You can't stop the incredible force of Jann Arden.

Songwriter Jann Arden, a recipient of the Queen’s Diamond Jubilee Medal.

TORONTO — You can’t stop the incredible force of Jann Arden.

This year, the Calgary chanteuse is going to be everywhere, from the Juno Awards broadcast where she’ll be ushered into the Canadian Music Hall of Fame, to nationwide concert stages with her 19-city tour that kicks off in May.

Throw in Arden’s greatest hits album release, a new season of her CTV comedy series, and a book about “becoming a certain age” that’s due in the fall, and Arden is running at a pace that could leave even the most aspirational stars behind.

“I don’t think I’ll ever stop,” she says, pausing for a moment in the midst of a full day of publicity. “I really want to live a purposeful life.”

Over her three decades in music, Arden, 57, has already covered many bases in the Canadian entertainment business. She’s played comedian, television host and was appointed to the Order of Canada, but Tuesday marked a first of sorts.

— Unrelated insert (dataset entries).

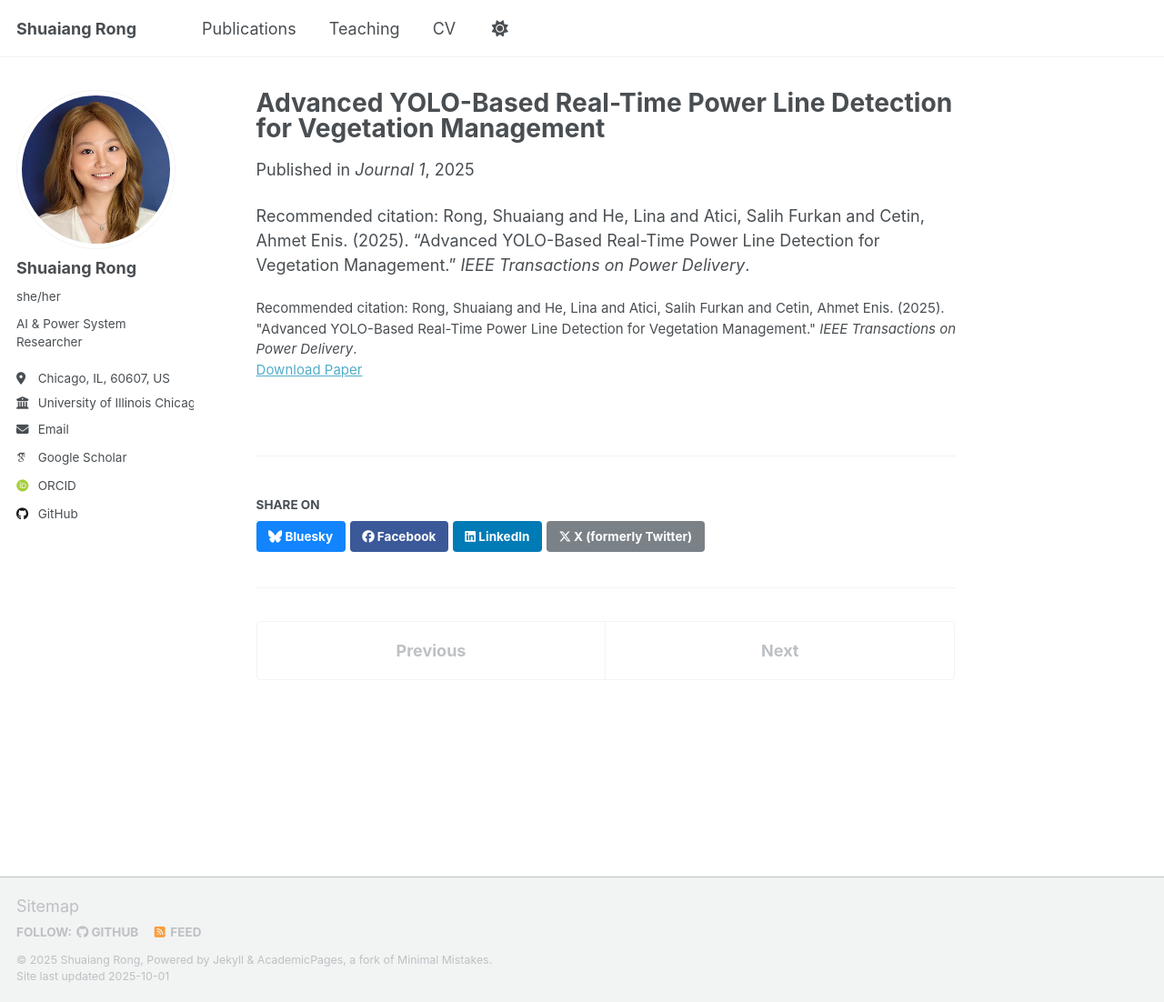
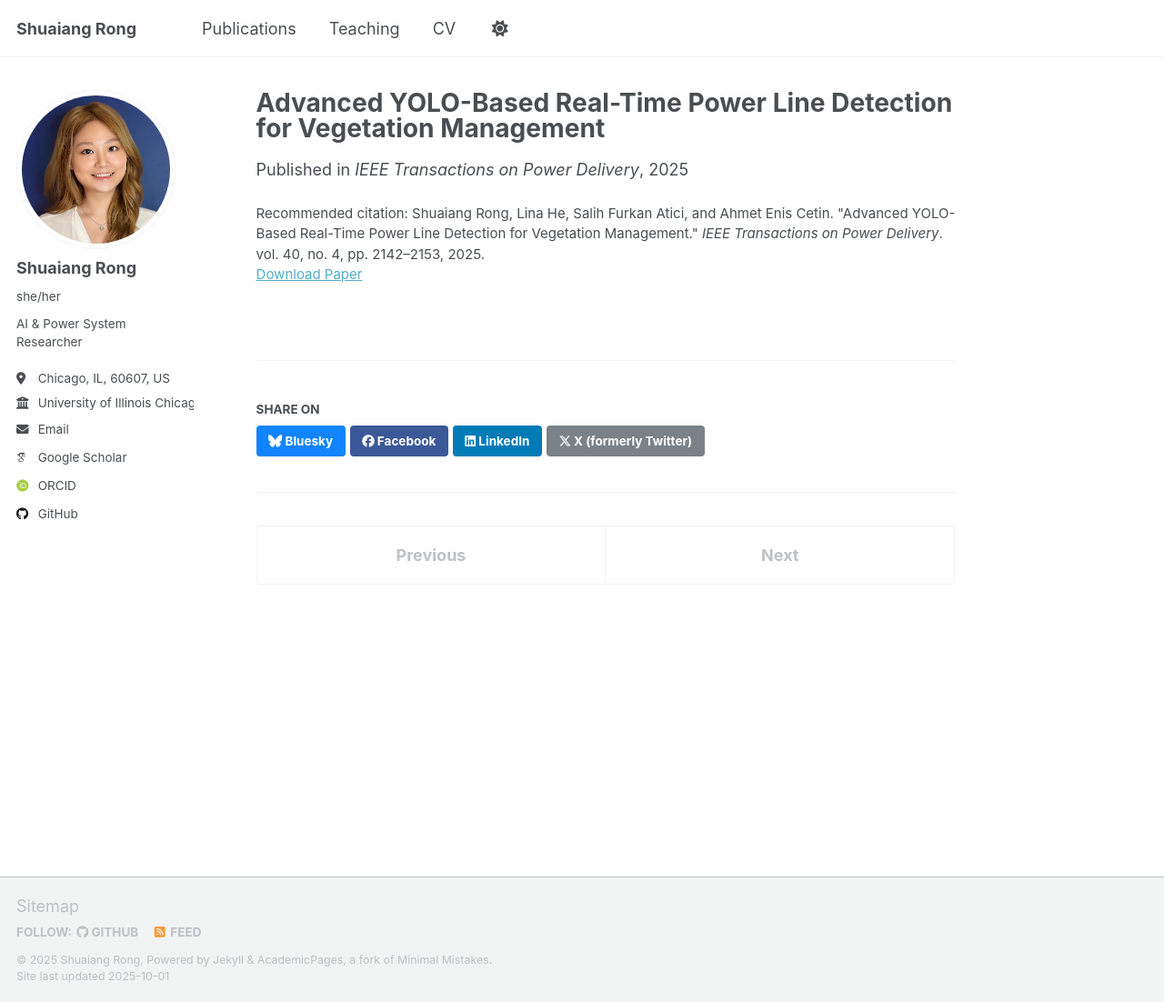
Before and after one commit to Jessica-hub/shuaiang-rong.github.io, a Jekyll site: the page built from _publications/2025-08-01-advanced-yolo-based-real-time-power-line-detection-for-vegetation-management.md, in a window 1280 px wide and 1102 px high. Shown: the whole window at 91% size. Built offline with Jekyll 4.4.1, drawn with Linux system fonts in a browser that asks for light colours; some web fonts are replaced; a script that is not in the unit is left out.

Commit message:
Update 2025-08-01-advanced-yolo-based-real-time-power-line-detection-for-vegetation-management.md

```diff
--- a/_publications/2025-08-01-advanced-yolo-based-real-time-power-line-detection-for-vegetation-management.md
+++ b/_publications/2025-08-01-advanced-yolo-based-real-time-power-line-detection-for-vegetation-management.md
@@ -1,12 +1,12 @@
 ---
 title: "Advanced YOLO-Based Real-Time Power Line Detection for Vegetation Management"
 collection: publications
+category: manuscripts
 permalink: /publication/2025-08-01-advanced-yolo-based-real-time-power-line-detection-for-vegetation-management
+excerpt:
 date: 2025-08-01
-venue: 'Journal 1'
+venue: 'IEEE Transactions on Power Delivery'
 paperurl: 'http://jessica-hub.github.io/files/paper1.pdf'
 bibtex_url: 'http://jessica-hub.github.io/files/pubs.bib'
-citation: 'Rong, Shuaiang and He, Lina and Atici, Salih Furkan and Cetin, Ahmet Enis. (2025). "Advanced YOLO-Based Real-Time Power Line Detection for Vegetation Management." <i>IEEE Transactions on Power Delivery</i>.'
+citation: 'Shuaiang Rong, Lina He, Salih Furkan Atici, and Ahmet Enis Cetin.  &quot;Advanced YOLO-Based Real-Time Power Line Detection for Vegetation Management.&quot; <i>IEEE Transactions on Power Delivery</i>. vol. 40, no. 4, pp. 2142–2153, 2025.'
 ---
-
-Recommended citation: Rong, Shuaiang and He, Lina and Atici, Salih Furkan and Cetin, Ahmet Enis. (2025). "Advanced YOLO-Based Real-Time Power Line Detection for Vegetation Management." <i>IEEE Transactions on Power Delivery</i>.
```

She was the centrepiece of a press conference organized by concert promoter Live Nation, which attempted to capture the many threads of Arden 2020 in one media event, a relatively unusual stunt for a Canadian artist in this day in age.